A prominent fear facing investors with an environmental, social and governance- (ESG-) based mandate is whether they must sacrifice returns to achieve their goals. New research shows that ESG-based municipal bonds deliver the same returns as those without a “green” mandate.

With the tremendous increase in investor cash flows, ESG measurement, corporate social responsibility (CSR) activities and socially responsible investing (SRI) are increasingly important research topics among academics and professionals. Much of the research focuses on the question of whether investors are willing to give up financial benefits to invest in environmentally friendly or socially responsible assets.

David Larcker and Edward Watts contribute to the sustainable investing literature with their paper, “Where’s the Greenium,” published in the April-May 2020 issue of the Journal of Accounting and Economics. Their study focused on the U.S. municipal bond market because green bonds offer the same credit protections as their non-green counterparts. The only difference between the two is that the proceeds from the sale of green bonds are allocated to fund “environmentally friendly projects” (such as sustainable water management and energy production). Thus, any differences in security pricing can be attributed to investor preferences for nonmonetary security features rather than differences in expectations about future cash flows or risk.

Another benefit of using munis was that the average issuance size of U.S. municipal bonds is only about $5 million versus about $400 million for corporate bonds. The authors noted: “Since the size of green issues is small, there is ample opportunity for green investors to be the marginal trader, which would not be the case for very large green issues in a market setting where green investors do not have the capacity to buy most of the offering. This means that investors with utility for green investments and the willingness to trade off bond yield for green use of funds are likely to be the marginal trader setting the price of the bond.
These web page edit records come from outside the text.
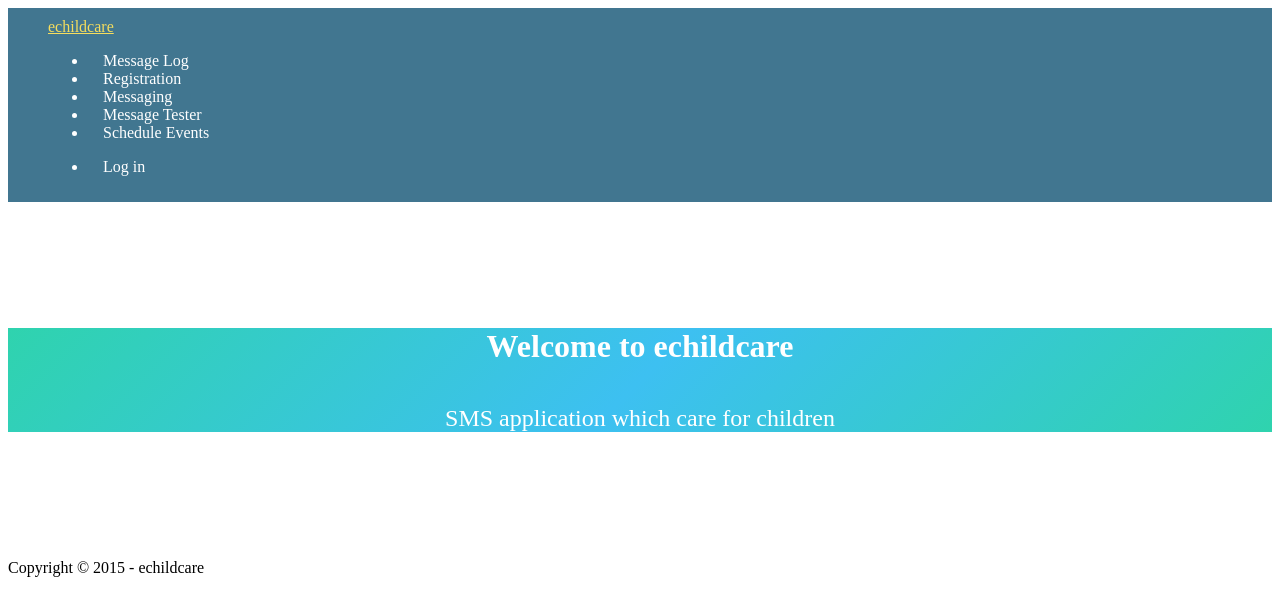
After one commit to Parbhat/echildcare, a Django app: template echildcare/templates/dashboard.html in a window 1280 px wide. The commit adds this page. Shown: the top 616 px of the page. Run offline with Django 3.2, Linux system fonts and the light colour scheme; the template is opened without the code that fills it, so the values that code supplies are empty; parts of the project's set-up code (start-up, migrations or seed data) failed here and were passed over; some libraries are stand-ins or nearby versions.

Commit message:
templates modified and styled

```diff
--- /dev/null
+++ b/echildcare/static/main.css
@@ -0,0 +1,33 @@
+.navbar-custom
+{
+    background-color: #417690;
+    color: #fff;
+}
+
+.navbar .nav>li>a {
+    float: none;
+    padding: 10px 15px 10px;
+    color: #fff;
+    text-decoration: none;
+    text-shadow: none;
+}
+
+.navbar .nav>li>a:hover {
+    color: #8DABB9;
+}
+
+.navbar .container
+{
+    padding: 10px 40px;
+}
+
+.navbar .brand
+{
+   text-shadow: none;
+   color: #F5DD5D;
+}
+
+#footer
+{
+    background-color: #fff;
+}
--- /dev/null
+++ b/echildcare/templates/base.html
@@ -0,0 +1,128 @@
+{% load i18n %}
+{% load static from staticfiles %}
+
+<!DOCTYPE html>
+<html>
+    <head>
+        <meta charset="UTF-8">{# keep this right after <head> #}
+        <title>{% block title %}RapidSMS{% endblock %}</title>
+        <meta name="viewport" content="width=device-width, initial-scale=1.0">
+
+        {% block stylesheets %}
+{#        <link type="text/css" rel="stylesheet" href="{% static 'rapidsms/stylesheets/tables.css' %}" />#}
+        <link type="text/css" rel="stylesheet" href="{% static 'bootstrap/css/bootstrap.min.css' %}" />
+        <link type="text/css" rel="stylesheet" href="{% static 'rapidsms/stylesheets/base.css' %}" />
+        <link type="text/css" rel="stylesheet" href="{% static 'bootstrap/css/bootstrap-responsive.css' %}" />
+        <link type="text/css" rel="stylesheet" href="{% static 'main.css' %}" />
+        {% endblock %}
+
+        {% block extra_stylesheets %}
+
+        {% endblock %}
+
+        {% block javascripts %}
+        <script type="text/javascript" src="{% static 'rapidsms/javascripts/jquery-1.9.0.min.js' %}"></script>
+        <script type="text/javascript" src="{% static 'rapidsms/javascripts/collapse.js' %}"></script>
+        <script type="text/javascript" src="{% static 'bootstrap/js/bootstrap.min.js' %}"></script>
+        {% endblock %}
+        {% block extra_javascript %}
+        {% endblock %}
+    </head>
+
+    <body>
+        <div id="wrap">  {# Wrap everything but the footer so we can push the footer to the bottom #}
+
+            {% block header %}
+                <div class="navbar navbar-fixed-top">
+                    <div class="navbar-custom">
+                        <div class="container">
+
+                            {# .btn-navbar is used as the toggle for collapsed navbar content #}
+                            <a class="btn btn-navbar" data-toggle="collapse" data-target=".nav-collapse">
+                                <span class="icon-bar"></span>
+                                <span class="icon-bar"></span>
+                                <span class="icon-bar"></span>
+                            </a>
+
+                            {# Be sure to leave the brand out there if you want it shown #}
+                            <a href="/" class="brand">
+                                echildcare
+                            </a>
+
+                            {#  Everything you want hidden at 940px or less, place within here #}
+                            <div class="nav-collapse collapse">
+                                <ul class="nav">
+                                    {% include "rapidsms/_nav_bar.html" %}
+                                </ul>
+                                <ul class="nav pull-right">
+                                    {% block admin_link %}
+                                        {% if user.is_staff %}
+                                            <li>
+                                                <a href="{% url 'admin:index' %}">{% trans "Admin" %}</a>
+                                            </li>
+                                        {% endif %}
+                                    {% endblock %}
+                                    {% block login_link %}
+                                        <li>
+                                            {% block auth %}
+                                                {% if user.is_authenticated %}
+                                                    <a href="{% url 'rapidsms-logout' %}">{% trans "Log out" %} {{ user.username }}</a>
+                                                {% else %}
+                                                    <a href="{% url 'rapidsms-login' %}">{% trans "Log in" %}</a>
+                                                {% endif %}
+                                            {% endblock auth %}
+                                        </li>
+                                    {% endblock %}
+                                </ul>
+                            </div>
+                        </div>
+                    </div>
+                </div>
+                {% block page_tabs %}{# FIXME - putting anything here won't do anything useful. If anything is using page_tabs, we should probably move this up into the navbar collapsable area. #}
+                {% endblock %}
+            {% endblock %}
+
+            {# begin page content - has its own div container so we can add top padding  #}
+            <div id="header">
+            <div class="container" id="mainpage">
+                {% block breadcrumbs %}{% if breadcrumbs %}
+                    <div class="row-fluid">{% for caption, url in breadcrumbs %}
+                        <a href="{{ url }}">{{ caption }}</a>{% if not forloop.last %}
+                        <span>&raquo;</span>{% endif %}{% endfor %}
+                    </div>{% endif %}
+                {% endblock %}
+
+                {% block messages %}
+                  <div id="messages">
+                    {% for message in messages %}
+                      <div class="alert{% if message.tags %} alert-{{ message.tags }}"{% endif %}>
+                         <a class="close" data-dismiss="alert" href="#">&times;</a>
+                        {{ message }}
+                      </div>
+                     {% endfor %}
+                  </div>
+                {% endblock messages %}
+
+                <div class="row-fluid content">
+                    {% block content %}{% endblock %}
+                </div>
+            </div>
+            </div>
+            <div id="push"></div>{# important to push footer down #}
+        </div>{# end wrap - everything above the footer #}
+
+
+            <div id="footer">
+                <div class="container">
+                    {% block footer %}
+                        <div class="row-fluid">
+                            {# if the height of this changes, the CSS in base.css will have to be changed to match #}
+                            <p>
+                                Copyright &copy; 2015 - echildcare
+                            </p>
+                        </div>
+                    {% endblock footer %}
+                </div>
+            </div>
+    </body>
+</html>
--- /dev/null
+++ b/echildcare/templates/dashboard.html
@@ -0,0 +1,34 @@
+{% extends "base.html" %}
+{% block title %}Dashboard{% endblock %}
+
+{% block stylesheets %}
+{{ block.super }}
+<style type="text/css">
+#header
+{
+    background: linear-gradient(135deg,#2fd3ae,#3dc0f1,#2fd3ae);
+    color: #fff;
+}
+
+#header .page-header
+{
+    border-bottom: 0;
+    text-align: center;
+    margin: 10% 0 10%;
+}
+
+#header .page-header p
+{
+    padding-top: 1rem;
+    font-size: 1.5rem;
+}
+</style>
+{% endblock %}
+
+{% block content %}
+  <div class="page-header">
+      <h1>Welcome to echildcare</h1>
+      <p>SMS application which care for children</p>
+  </div>
+
+{% endblock %}
--- a/echildcare/templates/rapidsms/_nav_bar.html
+++ b/echildcare/templates/rapidsms/_nav_bar.html
@@ -2,3 +2,4 @@
 <li><a href="{% url 'registration' %}">Registration</a></li>
 <li><a href="{% url 'messaging' %}">Messaging</a></li>
 <li><a href="{% url 'httptester-index' %}">Message Tester</a></li>
+<li><a href="{% url 'admin:index' %}">Schedule Events</a></li>
```
Also changed, not shown: echildcare/templates/rapidsms/loggedout.html (added, +11 -0 lines), echildcare/templates/rapidsms/login.html (added, +25 -0 lines).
Thus, there are strong reasons to believe that our setting is one where we are most likely to find a greenium (if it actually exists).” Their data sample consisted of 640 matched pairs of green and non-green issues issued on the same day, with identical maturity and rating, and issued by the same municipality over the period June 2013 through July 2018.